By Tom Kappner
PUBLISHED FEBRUARY 28, 2008
By Tom Kappner
PUBLISHED FEBRUARY 28, 2008
Over and over again we hear the argument that “gentrification,” or the general upgrading in the availability of housing to higher and higher socio-economic groups is the inevitable “result of market forces.”
Columbia denies responsibility for the ethnic cleansing and economic homogenization of Morningside Heights that took place from the ’60s through the ’80s and similarly Columbia claims that the irrevocable eradication of the diverse socio-economic fabric north of 125th Street will occur without the proposed Manhattanville expansion.
It is argued that Columbia is merely a contributing factor and, in any case, the $20 million revolving loan fund the University has pledged for affordable housing absolves it of any responsibility it may have.
Though this sum is probably sufficient for less than 100 housing units at costs beyond the reach of most community residents in order to mitigate the displacement of thousands, the problem with the “invisible hand of the market” arguments is that they hide the very real actors and the concrete decisions they make that produce these “inevitable” results.
Columbia’s policies have not been a contributing factor—they have been the major cause for the critical shortage of low and moderate income housing in the area between 110th and 125th Streets, a pattern that the current plans will replicate northward beyond the immediate expansion zone.
The University acquired over 168 residential buildings, more than half of the residential real estate in the area between 110th and 125th Streets. Of the over 6000 housing units in those buildings, less than 600 long term residents remain in the rent-regulated apartments that Columbia has been deregulating.
Currently, the mere announcement of Columbia’s proposed campus in Manhattanville led the owner of 3333 Broadway, immediately North of the expansion zone, to opt out of the Mitchell-Lama subsidized housing program causing hundreds of low and moderate rental units to be vacated.

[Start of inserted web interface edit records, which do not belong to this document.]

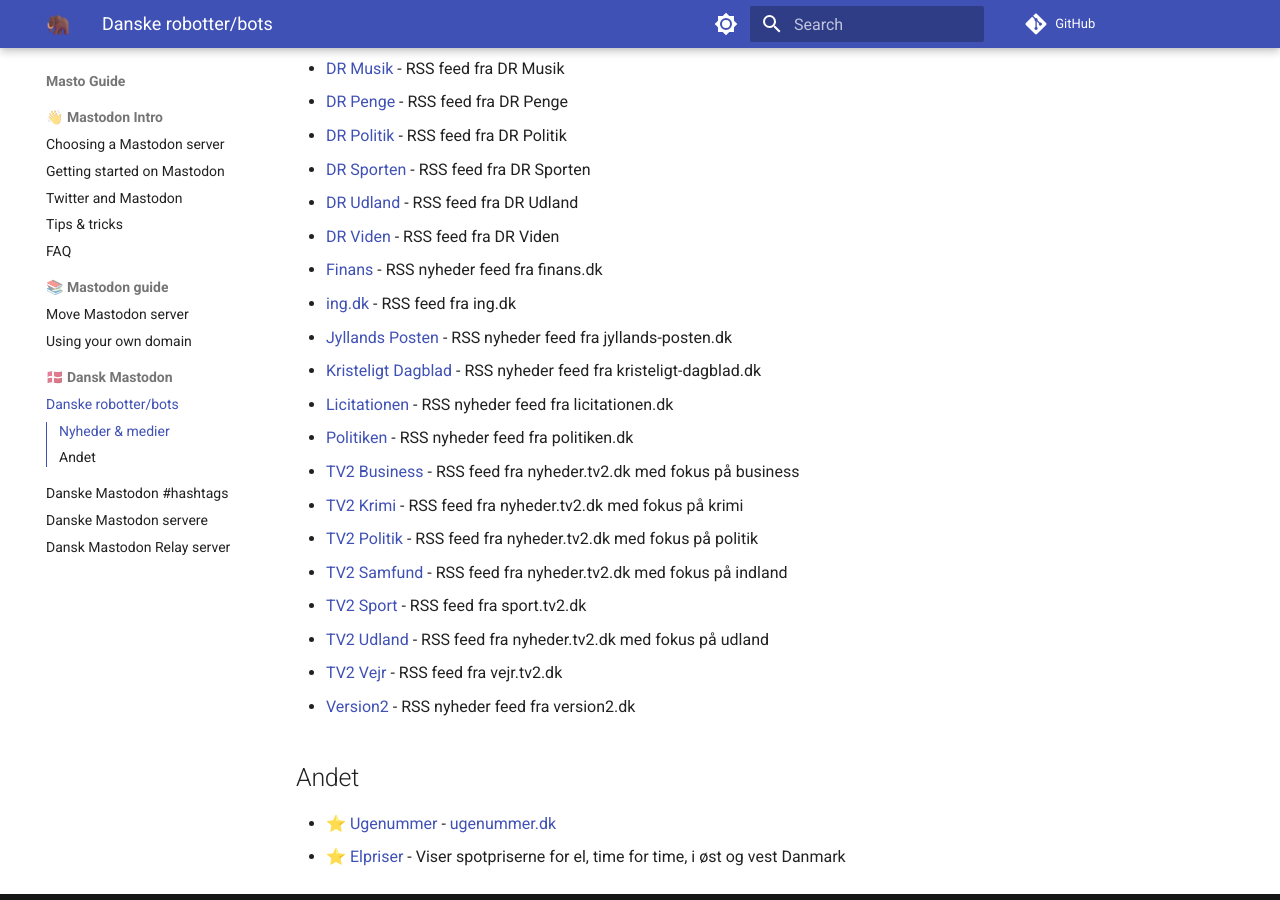
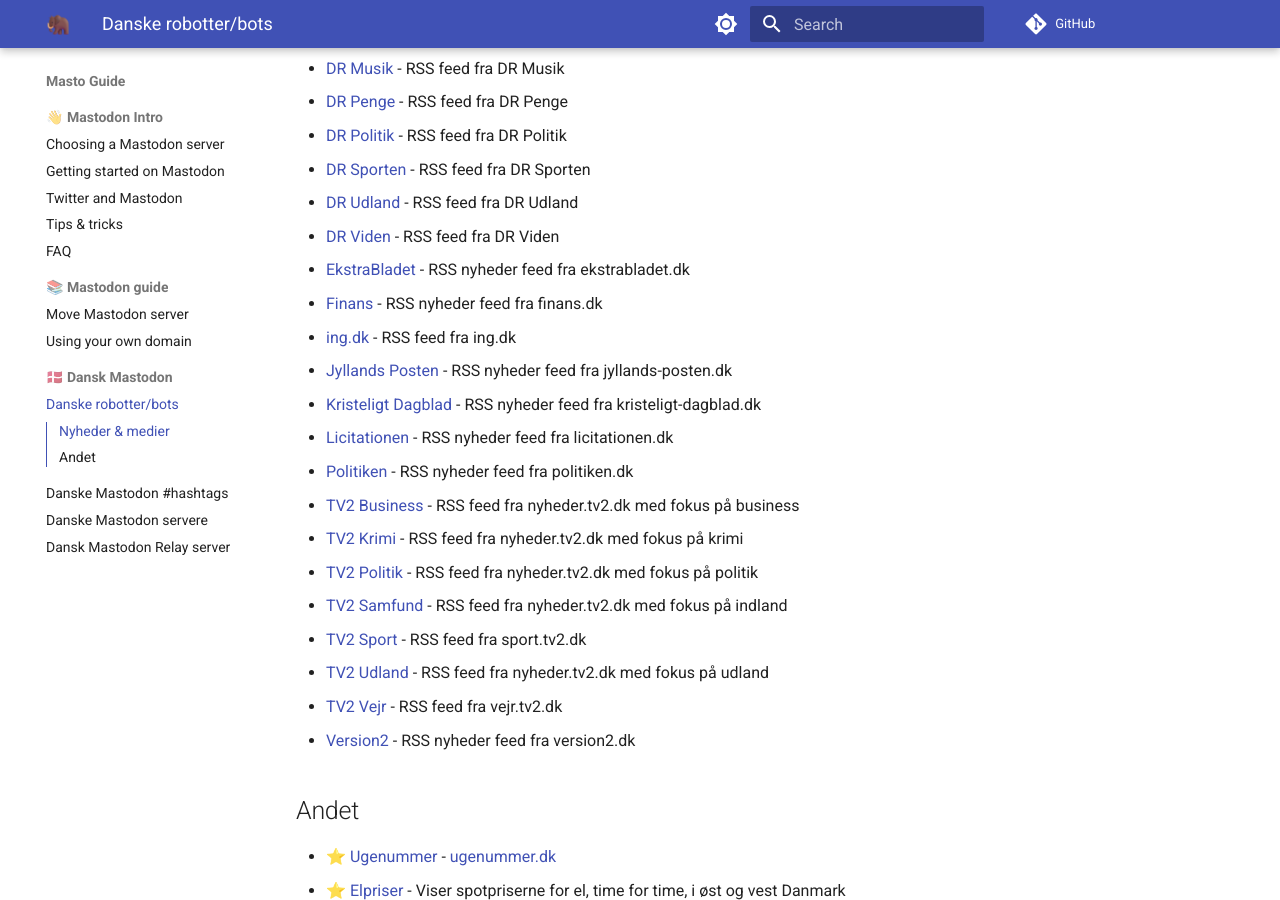
Before and after one commit to jippi/masto-guide, an MkDocs documentation site: the page built from docs/dk/bots.md, in a window 1280 px wide and 900 px high, scrolled down 1131 px. Built offline with MkDocs 1.6.1 and Material for MkDocs 9.7.7, drawn with Linux system fonts in a browser that asks for light colours; comment, search, counter and statistics services are not loaded.

Commit message:
add ekstrabladet rss bot
Signed-off-by: Christian Winther <jippignu@gmail.com>

```diff
--- a/docs/dk/bots.md
+++ b/docs/dk/bots.md
@@ -41,6 +41,7 @@
 - [DR Sporten](https://expressional.social/@DRSporten){target=_blank rel=me} - RSS feed fra DR Sporten
 - [DR Udland](https://expressional.social/@DRUdland){target=_blank rel=me} - RSS feed fra DR Udland
 - [DR Viden](https://expressional.social/@DRViden){target=_blank rel=me} - RSS feed fra DR Viden
+- [EkstraBladet](https://expressional.social/@EkstraBladet){target=_blank rel=me} - RSS nyheder feed fra ekstrabladet.dk
 - [Finans](https://expressional.social/@finans){target=_blank rel=me} - RSS nyheder feed fra finans.dk
 - [ing.dk](https://expressional.social/@ing){target=_blank rel=me} - RSS feed fra ing.dk
 - [Jyllands Posten](https://expressional.social/@JyllandsPosten){target=_blank rel=me} - RSS nyheder feed fra jyllands-posten.dk
```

This is merely the tip of the proverbial iceberg.
Even Columbia’s Environmental Impact Statement admits that the pristine campus it plans will displace 5000 low income residents within a ten block radius. In fact, it will be thousands more, primarily working-class Latino and African American residents from 135th Street northward, who will have to make way for the more upscale condos, co-ops, and luxury rentals that will make the area “respectable” for Columbia.
Moreover, University administrators have consistently acted to prevent the success of any alternative course of action, most recently by refusing to work within the framework of the community’s 197-a Plan. This rejection of a development that would integrate Columbia and the community’s needs favors the creation of yet another exclusive campus enclave.
The University plans to push out the existing community and making the surrounding area more “amenable” to the type of people University administrators perceive to be more socially acceptable, ominously portending a direct repetition of the disastrous patterns of the past.
The brutal campaign of evictions which rid the neighborhood of thousands of “undesirables” (in the infamous words of the University’s provost at the time) and turned it into an affluent company town was the fuel that exploded with the spark created by Gym Crow in ’68. In the aftermath, anxious to clean up Columbia’s image with some good PR, the newly inaugurated President Michael Sovern agreed to an Advisory Committee on University Housing Policies made up of representatives of major community groups and elected officials of the time.
I chaired this board, which met with University VPs and the Director of Real Estate from 1980 to 19855 at Riverside Church. The idea was to find ways to meet the University’s housing needs without doing so at the expense of the existing community. A variety of formulas were put forward that would provide for the coexistence of a stable long term residential community in the same physical space as the more transient Columbia affiliates.
After five years of being strung along, Columbia came back with their counteroffer that would allow folks with more than 30 years of service the right to remain in their homes upon retirement. The community members saw no point in continuing fruitless negotiations and the Advisory Board was disbanded.
Then, as now, with the West Harlem Local Development Corporation’s practically meaningless Memorandum of Understanding, it’s all about PR and has next to nothing to do with any substance.
If Columbia wants to be serious about meeting its responsibility for the lack of affordable housing, it could honor the suggestions in the 197-a Plan by ceasing vacancy deregulation and setting aside the few remaining rent-regulated apartments it owns as low income housing for community residents in perpetuity. That is certainly a much more cost efficient way to provide affordable housing than the $20 million mentioned in the Memorandum of Understanding, an amount which does not even add up to the units Columbia wants to take over in the expansion zone.
It seems clear that Columbia is determined to ignore the lessons of the past and will continue on its disastrous course. This can only hurt Columbia and the community. There are more of us than there were in ’68 and we have learned our lessons. Sooner or later another spark will ignite the resentment from all the unnecessary pain and suffering Columbia has caused. We are entering a period when ignoring reality will no longer make it go away.
The author is a member of the Columbia College class of 1966. He is a founding member of the Coalition to Preserve Community.